The Korean psychological thriller Bluebeard has enough plot threads, swerves, twists, and fake outs to fill more than just a single film, but there are so many that the effect in a single movie is numbing and dull. Technically, once the ending arrives and all is revealed things will make sense, but it’s a slog to get there and even though it all adds up (more or less), so much has happened and so much energy and momentum has been expended that it all comes across as silly instead of intelligent.
Dr. Byun Seung-hoon (Cho Jin-Woong, quite good in a demanding performance) has become a physical and emotional wreck. He’s barely sleeping thanks to a recent split from an ex-wife he seems unable to move on from. He lost his cushy job in Gangham and has now moved to the more working class borough of Hwajung City, performing colonoscopies at a busy internal medicine clinic. With his once well-to-do lifestyle behind him, he now lives in a cramped loft above a butcher shop. One day while performing a colonoscopy on his sedated and possibly senile elderly landlord, Dr. Byun hears what he believes to be a murder confession. The perceived confession could be tied to recent reports of severed body parts washing ashore following the spring thaw of the Han River, but then again, people say a lot of weird stuff while they’re knocked out for a colonoscopy (apparently everyone does in this world). Dr. Byun begins to suspect that the old man and his adult son are serial killers, so he begins assembling proof to back up his theory, including the discovery of a severed human head in the butcher shop. It’s proof that will also shed light on Dr. Byun’s currently tenuous state of mental well being.
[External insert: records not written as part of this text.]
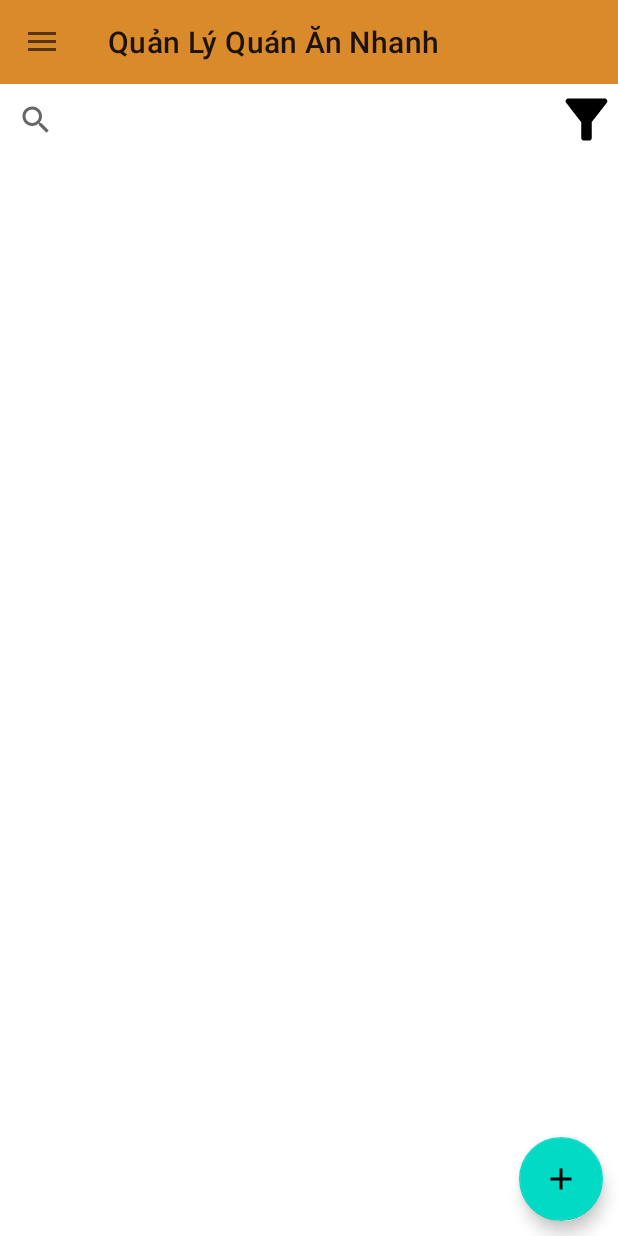
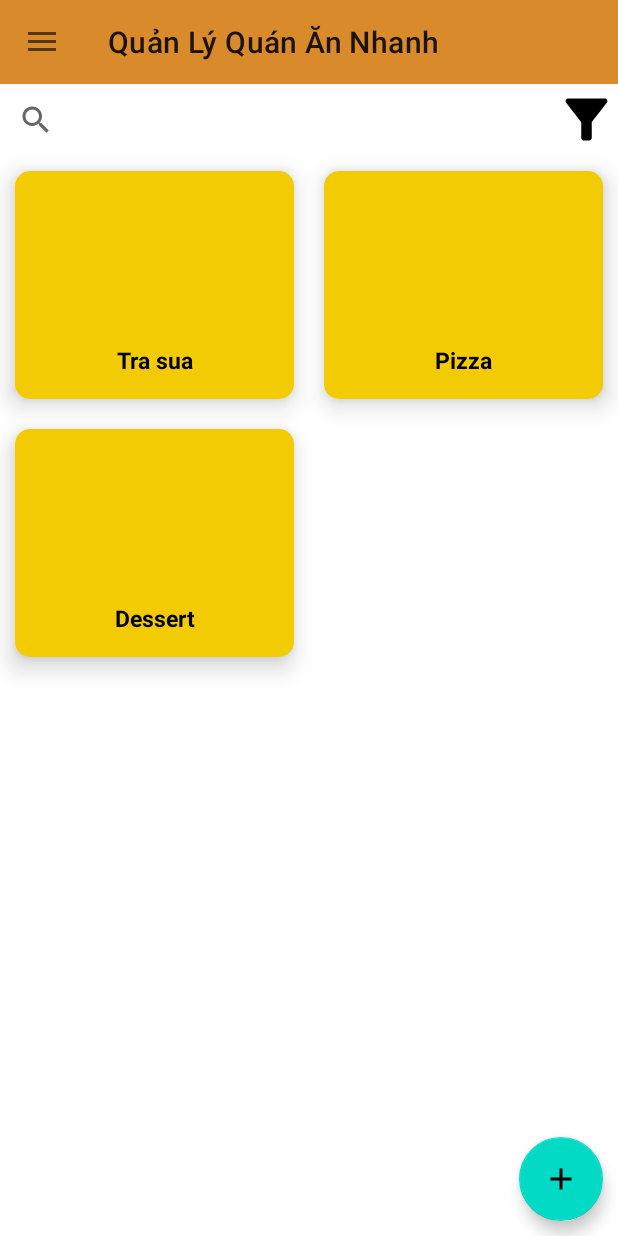
Before and after one commit to bacdx/SP23_PRO1121_CP18103_GROUP4, an Android app: the screen it shows after launch (MainActivity), in the side drawer, after a tap on "Thực Đơn", on a phone screen of 412 x 824 dp. Run offline under Robolectric (Android 15) with nearby library versions, the phone set to English and light mode, and no system bars; pictures from the network do not load; 5 statements that could not run were skipped.

Commit message:
bac_data

```diff
--- a/app/src/main/java/com/example/sp23_pro1121_cp18103_group4/Database/DBHelper.java
+++ b/app/src/main/java/com/example/sp23_pro1121_cp18103_group4/Database/DBHelper.java
@@ -6,7 +6,10 @@ import android.database.sqlite.SQLiteOpenHelper;
 
 import androidx.annotation.Nullable;
 
+import com.example.sp23_pro1121_cp18103_group4.data.Data;
+
 public class DBHelper extends SQLiteOpenHelper {
+    public Data data=new Data();
     public static final String DBName = "FAST_FOOD";
     public static final int DBVersion = 1;
     public DBHelper(@Nullable Context context) {
@@ -59,6 +62,13 @@ private  static final String TABLE_NHANVIEN="create table NhanVien(" +
         db.execSQL(TABLE_MON_TRONG_BAN);
         db.execSQL(TABLE_kHACH_HANG);
         db.execSQL(TABLE_HOADON);
+        db.execSQL(data.insertNhanVien);
+        db.execSQL(data.insertLoaiMon);
+        db.execSQL(data.insertMon);
+        db.execSQL(data.insertBan);
+        db.execSQL(data.insertMonTrongBan);
+        db.execSQL(data.insertKhachHang);
+        db.execSQL(data.insertHoaDon);
     }
 
     @Override
--- /dev/null
+++ b/app/src/main/java/com/example/sp23_pro1121_cp18103_group4/data/Data.java
@@ -0,0 +1,61 @@
+package com.example.sp23_pro1121_cp18103_group4.data;
+
+public  class Data {
+
+ public static final String insertNhanVien=" insert into NhanVien(name,user,passWord,email,numberPhone,status)" +
+         "values  ('admin','admin','admin','admin',so dien thoai,'Dang Lam Viec')," +
+         "('Bac','bac','bac','bactxph20234@fpt.edu.vn',0359789536,'Dang Lam Viec')," +
+         "('hoang','hoang','hoang','hoang@fpt.edu.vn',0111111111,'Dang Lam Viec')," +
+         "('Long','long','long','Long@fpt.edu.vn',03333333,'Tam nghi')," +
+         "('Son','son','son','son@fpt.edu.vn',022221111,'Dang Lam Viec');";
+ public static final  String insertLoaiMon="insert into LoaiMon(tenLoaiMon,imgLoaiMon)" +
+         "values ( 'Tra sua','null')," +
+         "('Pizza','null')," +
+         "('Dessert','null');";
+
+ public static final  String insertMon="insert into Mon(ten,giaTien,status,maLoaiMon,imgMon)" +
+         "values ( 'Tra sua Chan Chau',''10000','null','đang có,'1','null')," +
+         "( 'Tra sua QIQI',''10000','null','đang có,'1','null')," +
+         "( 'Tra sua Nóng',''10000','null','hết hàng,'1','null')," +
+         "('Pizza cay','100000','null','dang co','2','null')," +
+         "('Pizza full topping','120000','null','dang co','2','null')," +
+         "('Pizza phap','20000','null','dang co','2','null')," +
+         "('Dessert cay','100000','null','dang co','3','null')" +
+         "('Dessert 1','100000','null','dang co','3','null')," +
+         "('Dessert 23','100000','null','dang co','3','null');";
+ public static final String insertBan="insert into Ban(tenBan,status)" +
+         "values('1','null')," +
+         "('1','null')," +
+         "('2','null')," +
+         "('3','null')," +
+         "('4','null')," +
+         "('5','null')," +
+         "('6','null')," +
+         "('7','null')," +
+         "('8','null')," +
+         "('9','null');";
+
+ public static  final  String insertMonTrongBan="insert into MontrongBan(maBan,maMon,soLuong) " +
+         "values('1','2','2')," +
+         "('1','2','2')," +
+         "('1','2','2')," +
+         "('2','3','2')," +
+         "('2','5','4')," +
+         "('3','3','4')," +
+         "('4','7','4')," +
+         "('5','9','4')," +
+         "('7','9','4')," +
+         "('9','1','4'),";
+
+ public static  final  String insertHoaDon="insert into HoaDon(maBan,maNV,ngayLap,maKH,tongTien) " +
+         "values ('2','2',18/3/2023','1','560000')," +
+         "('2','2',18/3/2023','1','560000')," +
+         "('6','3',18/4/2023','1','560000')," +
+         "('9','3',10/5/2023','2','560000')," +
+         "('1','5',08/3/2023','1','560000');" ;
+
+ public static  final  String insertKhachHang="insert into KhachHang(tenKH,email,numberPhone)" +
+         "values('tran Van A','a@gmail.com','035965534')," +
+         "('Nguyen Van B','B@gmail.com','0399995533')," +
+         "('tran Van C','C@gmail.com','0311111535');";
+}
--- a/app/src/main/java/com/example/sp23_pro1121_cp18103_group4/data/data.java
+++ /dev/null
@@ -1,29 +0,0 @@
-package com.example.sp23_pro1121_cp18103_group4.data;
-
-import android.content.Context;
-import android.database.sqlite.SQLiteDatabase;
-import android.database.sqlite.SQLiteOpenHelper;
-
-import androidx.annotation.Nullable;
-
-import com.example.sp23_pro1121_cp18103_group4.Database.DBHelper;
-
-public  class data {
-
- public static final String insertNhanVien=" insert into NhanVien(name,user,passWord,email,numberPhone,status)" +
-         "values  ('admin','admin','admin','admin',so dien thoai,'Dang Lam Viec')," +
-         "('Bac','bac','bac','bactxph20234@fpt.edu.vn',0359789536,'Dang Lam Viec')," +
-         "('hoang','hoang','hoang','hoang@fpt.edu.vn',0111111111,'Dang Lam Viec')," +
-         "('Long','long','long','Long@fpt.edu.vn',03333333,'Tam nghi')," +
-         "('Son','son','son','son@fpt.edu.vn',022221111,'Dang Lam Viec');";
- public static final  String insertLoaiMon="insert into LoaiMon(tenLoaiMon,imgLoaiMon)" +
-         "values ( 'Tra sua','null')," +
-         "('Pizza','null')," +
-         "('Dessert','null');";
-
- public static final  String insertMon="insert into LoaiMon(ten,giaTien,status,maMon,imgMon)" +
-         "values ( 'Tra sua Chan Chau',''10000','null','đang có,'1','null')," +
-         "( 'Tra sua QIQI',''10000','null','đang có,'1','null')," +
-         "( 'Tra sua Nóng',''10000','null','hết hàng,'1','null')," +
-         "('Pizza cay','100000',);";
-}
--- a/app/src/main/res/layout/fragment_doanh_thu.xml
+++ b/app/src/main/res/layout/fragment_doanh_thu.xml
@@ -17,10 +17,11 @@
 
         <ImageView
             android:layout_width="70dp"
-            android:layout_height="100dp"
-            android:src="@drawable/lich"
+            android:layout_height="100dp"/>
 
-            />
+            <!--android:src="@drawable/lich"-->
+
+
 
         <EditText
             android:layout_width="250dp"
@@ -44,7 +45,7 @@
         <ImageView
             android:layout_width="70dp"
             android:layout_height="100dp"
-            android:src="@drawable/lich"
+            android:src="@drawable/ic_baseline_menu_book_24_nav_thuc_don"
             />
 
         <EditText
```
Bluebeard is the first feature from South Korean writer-director Lee Soo-youn since his well received debut feature The Uninvited back in 2003, and it bears all the “swing for the fences” hallmarks of someone worried they might never work again. Relying heavily on every trick from the Alfred Hitchcock playbook, Soo-youn tries mightily to infuse every sequence with as many dangling threads as possible. For the first 80 minutes of Bluebeard, it’s hard to tell if what the viewer is seeing is real or if it’s a dream. Dr. Byun could be making this entire thing up in his head, and his own tragic circumstances are manifesting themselves as waking nightmares. Indeed, Bluebeard has about half a dozen or more jump scare moments of Dr. Byun suddenly awakening in a panic than any film should have. There are so many “it was only a dream” moments that the Freddy Krueger would tell Soo-youn to cool it.
Bluebeard also wants to tell an elaborate serial killer story and mental collapse parable with a bunch of different subtexts that it introduces but never follows through on. At various points Soo-youn goes out of his way to tie the story into asides about class relations, meat eating, health care, surveillance culture, global warming, sexual equality, drug addiction, and consumerism. The dense plotting of Bluebeard is so much that these themes barely register, and distract from a character piece that already demands 100% of the viewer’s attention. It’s much too much, and this says nothing about subplots involving Dr. Byun trying to earn enough money to send his son to camp in Canada for the summer or one involving a pretty young nurse (Lee Chung-Ah) smuggling drugs out of the clinic to sell on the black market.
In the end everything makes sense and it ties together, but it builds to a twenty minute long climax where police investigators explain to the viewers and to Dr. Byun everything that happened. It’s such a massive dump of exposition and explanation that I didn’t care at that point to hear almost any of it. It was such a slow build to get to such a point that I couldn’t help but feel that a bit more ambiguity and a lot less plot would have made Bluebeard a lot more entertaining and creepy. The finale of Bluebeard is the explanation at the end of Hitchcock’s Psycho taken to lengthy, borderline unbearable extremes. Bluebeard has style, great performances, and a kernel of an idea for a decent potboiler, but it never justifies its own needless complications.
Also, a strange side note: if you want to see Bluebeard, don’t look at the poster. The poster gives the whole thing away with the tagline. I’m glad I saw the film without seeing the poster because if I sat through something as needlessly convoluted as Bluebeard and the ending was spoiled for me like that, I would have been livid.
Is Bluebeard opening weekend worthy?
Although Bluebeard‘s stab at complexity is almost admirable, it’s too wonky and overstuffed to recommend.
Bluebeard opens Friday, March 17, 2017 at select Cineplex locations. Check their website for more information.